# Problem:
Hunt for the word "Core" across the entries below, copying each line that holds it.

# Records shown:
___

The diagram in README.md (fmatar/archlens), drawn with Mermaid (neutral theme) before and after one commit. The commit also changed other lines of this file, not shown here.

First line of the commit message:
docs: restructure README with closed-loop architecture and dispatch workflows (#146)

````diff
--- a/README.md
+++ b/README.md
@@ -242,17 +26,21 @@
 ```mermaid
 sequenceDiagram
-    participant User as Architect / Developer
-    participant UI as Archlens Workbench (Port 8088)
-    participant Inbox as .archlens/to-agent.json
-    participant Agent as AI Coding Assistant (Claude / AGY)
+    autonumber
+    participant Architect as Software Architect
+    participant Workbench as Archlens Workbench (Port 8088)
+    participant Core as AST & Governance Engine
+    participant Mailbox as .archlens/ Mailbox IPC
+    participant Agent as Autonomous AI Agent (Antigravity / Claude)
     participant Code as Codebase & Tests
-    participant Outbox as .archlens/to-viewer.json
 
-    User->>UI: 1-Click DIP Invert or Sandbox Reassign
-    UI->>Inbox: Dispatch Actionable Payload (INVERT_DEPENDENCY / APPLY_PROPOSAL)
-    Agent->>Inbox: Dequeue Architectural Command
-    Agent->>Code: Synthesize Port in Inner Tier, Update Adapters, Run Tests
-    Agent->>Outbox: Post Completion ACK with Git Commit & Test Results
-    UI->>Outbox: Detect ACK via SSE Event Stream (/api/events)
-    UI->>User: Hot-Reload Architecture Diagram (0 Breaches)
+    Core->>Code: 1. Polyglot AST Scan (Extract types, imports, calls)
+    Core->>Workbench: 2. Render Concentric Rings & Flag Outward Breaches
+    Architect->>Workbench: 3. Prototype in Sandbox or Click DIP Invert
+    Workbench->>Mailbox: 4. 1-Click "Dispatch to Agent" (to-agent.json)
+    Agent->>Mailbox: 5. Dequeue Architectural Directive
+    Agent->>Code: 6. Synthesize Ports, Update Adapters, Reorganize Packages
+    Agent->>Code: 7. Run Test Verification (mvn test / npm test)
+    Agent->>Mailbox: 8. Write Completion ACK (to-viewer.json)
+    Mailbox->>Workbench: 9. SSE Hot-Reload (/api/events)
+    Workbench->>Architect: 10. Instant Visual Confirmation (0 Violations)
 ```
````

___

# Task solution:
+    participant Core as AST & Governance Engine
+    Core->>Code: 1. Polyglot AST Scan (Extract types, imports, calls)
+    Core->>Workbench: 2. Render Concentric Rings & Flag Outward Breaches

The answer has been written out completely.